The Independent reported on Wednesday that the document, drawn up in response to the outbreak of SARS (severe acute respiratory syndrome), had listed several key recommendations to safeguard the British pubic should another deadly outbreak seep the planet.
Those recommendations included building up infrastructure for virus testing, stockpiling Personal Protective Equipment (PPE), implementing travel restrictions, isolating, and testing contacts with infections, and limiting “super-spreader” events.
One former government adviser said that the blueprint – based on a theory of a coronavirus outbreak originating in China and spreading across the globe – could have saved “tens of thousands of lives” if it had been used to guide the response to COVID-19.
Instead, the draft contingency plan appears to have gone “missing” shortly after it was submitted, Whitehall sources told The Independent.
One senior medical adviser who served in Downing Street throughout the last decade said they were “totally surprised” to learn of the blueprint, despite having worked in emergency health planning and pandemic preparedness.
Another involved in the early response to COVID-19 said ministers had been “starting from scratch” in February and March 2020, as the outbreak in the UK grew, adding: “There was no awareness of this document.”
SARS, COVID-19 and the Middle East respiratory syndrome (MERS), are all types of coronaviruses and share many similarities in terms of genetic make-up.
They all differ in how they spread, the disease they cause in infected people and the severity in which people get sick.
The 2005 blueprint, put together by the UK’s Department of Health, had made eerily similar predictions of what a SARS-like future virus – and potential outbreak – could mean.
They warned of a spread via “finer aerosols of infectious respiratory secretions, which stay in the air longer than droplets,” meaning it can be passed from one person to another through the nose, mouth or even eyes. COVID-19 transmits in the same manner.
Journalists had uncovered details of the blueprint through a request under the UK’s Freedom of Information Act.
The report also revealed that the authors had warned of the risk of “super-spreading events” and reiterates the need for good ventilation, particularly in a healthcare setting, in order to “direct airflow … and remove contaminated air.”
Draft document from June 2005
The document was dated as June 23, 2005 with the word “draft” in capitals across each of its 48 pages.
It began by outlining the 2003 response to SARS, of which there were four confirmed cases in the UK and 8,000 around the world. The outbreak was, it says, a “wake-up call to the global public health community to re-evaluate their preparedness” for bringing in measures to combat an emerging infectious disease.
“Even if SARS does not re-emerge,” the introduction says, “many of the issues addressed are relevant to generic preparedness for other infectious disease outbreaks and emergencies, including other newly emerging threats.”
In the “lessons learnt” section, the document stresses the need for “clear and transparent communications”, surge capacity in hospitals and testing, rapid detection of illness and isolation of cases, and increased infection control measures – such as high-quality personal protective equipment (PPE) – in healthcare settings.

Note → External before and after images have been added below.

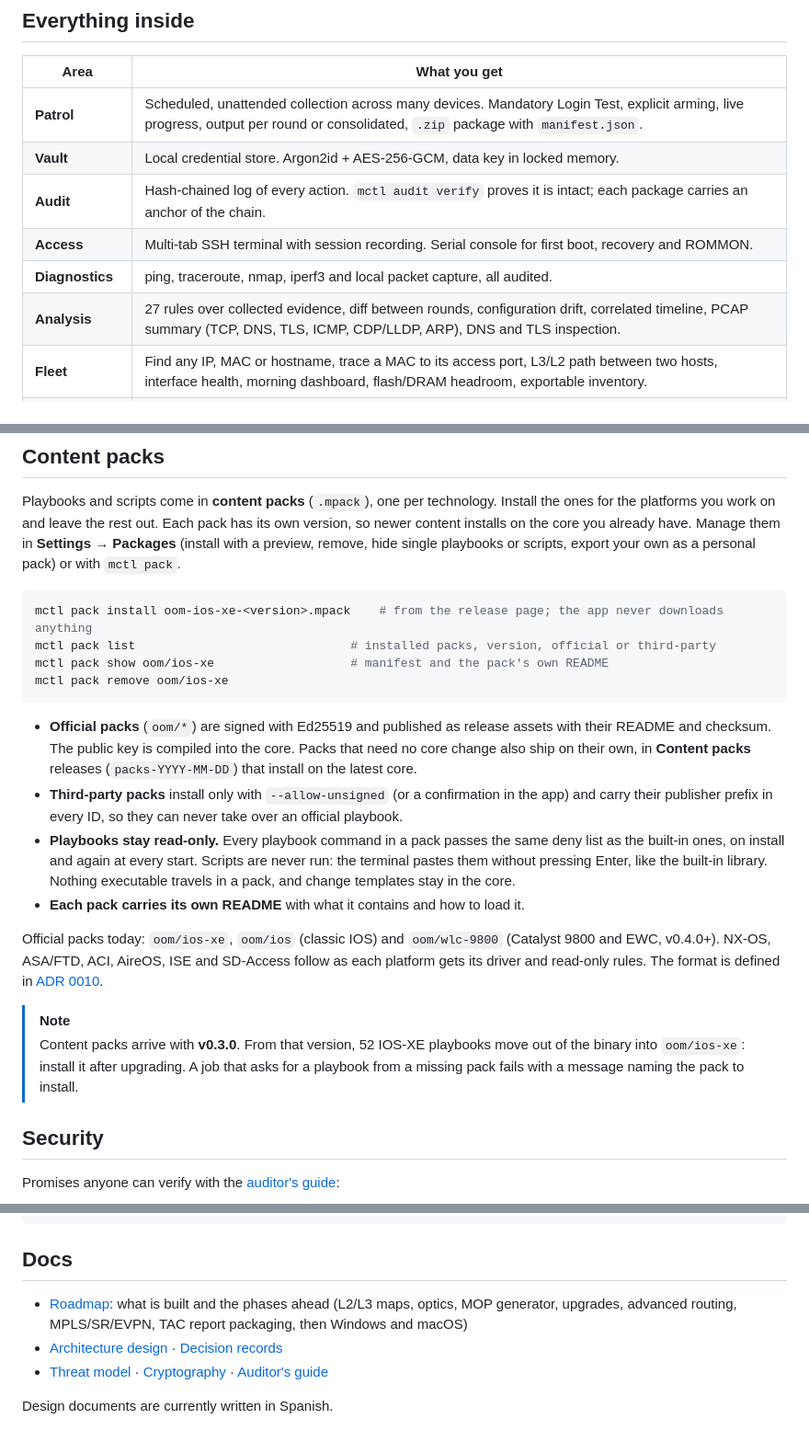
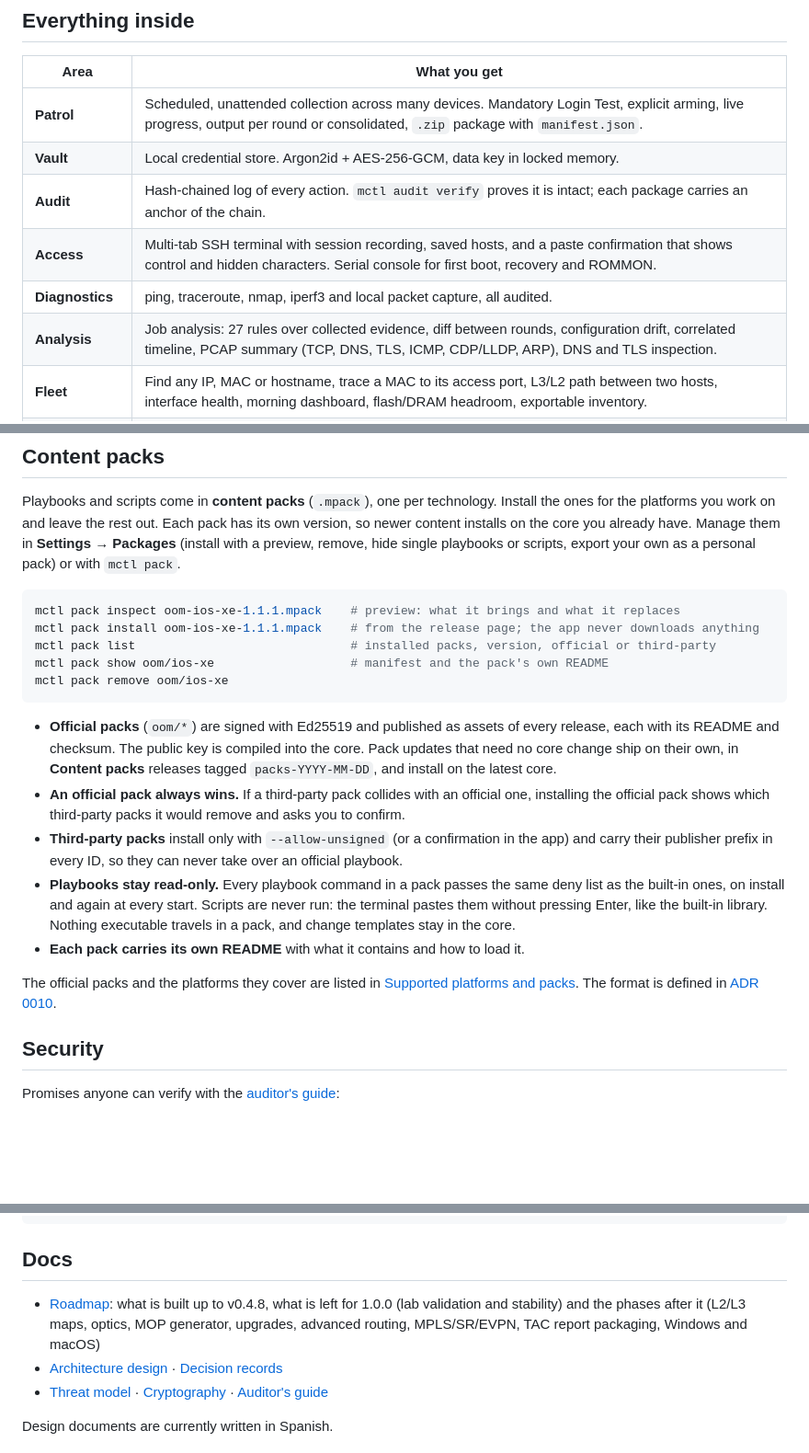
Before and after one commit to oom-netsec/MACUAHUITL, a Markdown page: README.md, 3 parts joined by grey strips. Shown at 92% size. Rendered like a GitHub page; blank space fills up the shorter version.

````diff
--- a/README.md
+++ b/README.md
@@ -86,9 +99,9 @@ and keep a verifiable record of everything. On your machine. Nowhere else.
 | **Patrol** | Scheduled, unattended collection across many devices. Mandatory Login Test, explicit arming, live progress, output per round or consolidated, `.zip` package with `manifest.json`. |
 | **Vault** | Local credential store. Argon2id + AES-256-GCM, data key in locked memory. |
 | **Audit** | Hash-chained log of every action. `mctl audit verify` proves it is intact; each package carries an anchor of the chain. |
-| **Access** | Multi-tab SSH terminal with session recording. Serial console for first boot, recovery and ROMMON. |
+| **Access** | Multi-tab SSH terminal with session recording, saved hosts, and a paste confirmation that shows control and hidden characters. Serial console for first boot, recovery and ROMMON. |
 | **Diagnostics** | ping, traceroute, nmap, iperf3 and local packet capture, all audited. |
-| **Analysis** | 27 rules over collected evidence, diff between rounds, configuration drift, correlated timeline, PCAP summary (TCP, DNS, TLS, ICMP, CDP/LLDP, ARP), DNS and TLS inspection. |
+| **Analysis** | Job analysis: 27 rules over collected evidence, diff between rounds, configuration drift, correlated timeline, PCAP summary (TCP, DNS, TLS, ICMP, CDP/LLDP, ARP), DNS and TLS inspection. |
 | **Fleet** | Find any IP, MAC or hostname, trace a MAC to its access port, L3/L2 path between two hosts, interface health, morning dashboard, flash/DRAM headroom, exportable inventory. |
 | **ACLs** | Import, analyze (shadowed, redundant, impossible rules) and translate between IOS-XE, NX-OS and ASA. |
 | **Operations** | Assisted change mode, read-only batches, access-port provisioning, config snippets, pre/post checks, upgrade pre-flight, golden templates and hardening, backup and restore, config cleaner, bulk credential rotation. |
@@ -113,21 +126,20 @@ and keep a verifiable record of everything. On your machine. Nowhere else.
 Playbooks and scripts come in **content packs** (`.mpack`), one per technology. Install the ones for the platforms you work on and leave the rest out. Each pack has its own version, so newer content installs on the core you already have. Manage them in **Settings → Packages** (install with a preview, remove, hide single playbooks or scripts, export your own as a personal pack) or with `mctl pack`.
 
 ```sh
-mctl pack install oom-ios-xe-<version>.mpack    # from the release page; the app never downloads anything
+mctl pack inspect oom-ios-xe-1.1.1.mpack    # preview: what it brings and what it replaces
+mctl pack install oom-ios-xe-1.1.1.mpack    # from the release page; the app never downloads anything
 mctl pack list                              # installed packs, version, official or third-party
 mctl pack show oom/ios-xe                   # manifest and the pack's own README
 mctl pack remove oom/ios-xe
 ```
 
-- **Official packs** (`oom/*`) are signed with Ed25519 and published as release assets with their README and checksum. The public key is compiled into the core. Packs that need no core change also ship on their own, in **Content packs** releases (`packs-YYYY-MM-DD`) that install on the latest core.
+- **Official packs** (`oom/*`) are signed with Ed25519 and published as assets of every release, each with its README and checksum. The public key is compiled into the core. Pack updates that need no core change ship on their own, in **Content packs** releases tagged `packs-YYYY-MM-DD`, and install on the latest core.
+- **An official pack always wins.** If a third-party pack collides with an official one, installing the official pack shows which third-party packs it would remove and asks you to confirm.
 - **Third-party packs** install only with `--allow-unsigned` (or a confirmation in the app) and carry their publisher prefix in every ID, so they can never take over an official playbook.
 - **Playbooks stay read-only.** Every playbook command in a pack passes the same deny list as the built-in ones, on install and again at every start. Scripts are never run: the terminal pastes them without pressing Enter, like the built-in library. Nothing executable travels in a pack, and change templates stay in the core.
 - **Each pack carries its own README** with what it contains and how to load it.
 
-Official packs today: `oom/ios-xe`, `oom/ios` (classic IOS) and `oom/wlc-9800` (Catalyst 9800 and EWC, v0.4.0+). NX-OS, ASA/FTD, ACI, AireOS, ISE and SD-Access follow as each platform gets its driver and read-only rules. The format is defined in [ADR 0010](docs/adr/0010-paquetes-de-contenido.md).
-
-> [!NOTE]
-> Content packs arrive with **v0.3.0**. From that version, 52 IOS-XE playbooks move out of the binary into `oom/ios-xe`: install it after upgrading. A job that asks for a playbook from a missing pack fails with a message naming the pack to install.
+The official packs and the platforms they cover are listed in [Supported platforms and packs](#supported-platforms-and-packs). The format is defined in [ADR 0010](docs/adr/0010-paquetes-de-contenido.md).
 
 ## Security
 
@@ -245,7 +273,7 @@ task ui-build   # desktop app
 
 ## Docs
 
-- [Roadmap](docs/roadmap.md): what is built and the phases ahead (L2/L3 maps, optics, MOP generator, upgrades, advanced routing, MPLS/SR/EVPN, TAC report packaging, then Windows and macOS)
+- [Roadmap](docs/roadmap.md): what is built up to v0.4.8, what is left for 1.0.0 (lab validation and stability) and the phases after it (L2/L3 maps, optics, MOP generator, upgrades, advanced routing, MPLS/SR/EVPN, TAC report packaging, Windows and macOS)
 - [Architecture design](docs/architecture/2026-11-02-macuahuitl-architecture-design.md) · [Decision records](docs/adr/)
 - [Threat model](docs/security/THREAT_MODEL.md) · [Cryptography](docs/security/CRYPTO.md) · [Auditor's guide](docs/security/AUDIT_GUIDE.md)
 
````
Also changed, not shown: other parts of README.md (+42 -13 lines), docs/roadmap.md (+35 -47 lines), docs/assets/screens/fleet-dark.png.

In contrast, Britain’s early response to COVID-19 was defined by PPE shortages, a lack of testing facilities and an early decision to abandon attempts to isolate contacts of confirmed cases.
When COVID-19 spread across the world after being first discovered in China, many countries followed different strategies to tackle the outbreak.
The UK loosely followed a strategy devised for tackling pandemic influenza, or seasonal flu.
Under this strategy, mass gatherings were permitted, international arrivals from numerous affected countries weren’t placed into quarantine, and the virus was largely given free rein to pass through the population until the imposition of lockdown.
But it is the SARS contingency plan that should have been used instead of the flu textbook at the beginning of the COVID pandemic, says Sir David King, chief scientific adviser from 2000 to 2007, who was involved in developing the document.
“It was overlooked,” he said. “I believe tens of thousands of lives would have been saved. I think the economy would have been in a much better place too.”
Those who worked on the plan in the mid-2000s believe it was passed on to ministers in the then-Labor government but never properly formalized. An earlier interim plan was published in 2003, and it is understood the 2005 document was intended to be a resource for other government departments, health protection agencies and local authorities. It was then listed on the National Risk Register of emergency plans until 2015.
Pat Troop, who also helped develop the plan while chief executive of the now-defunct Health Protection Agency (HPA), said it “would have gone to ministers and probably been discussed in Cobra”. After that, she said, “I don’t know where it went.”
As of Thursday, more than 200 million people around the world have contracted COVID-19, as the more infectious Delta variant threatens areas with low vaccination rates and has burdened global healthcare systems around the world.
The pandemic has left close to 4.4 million people dead.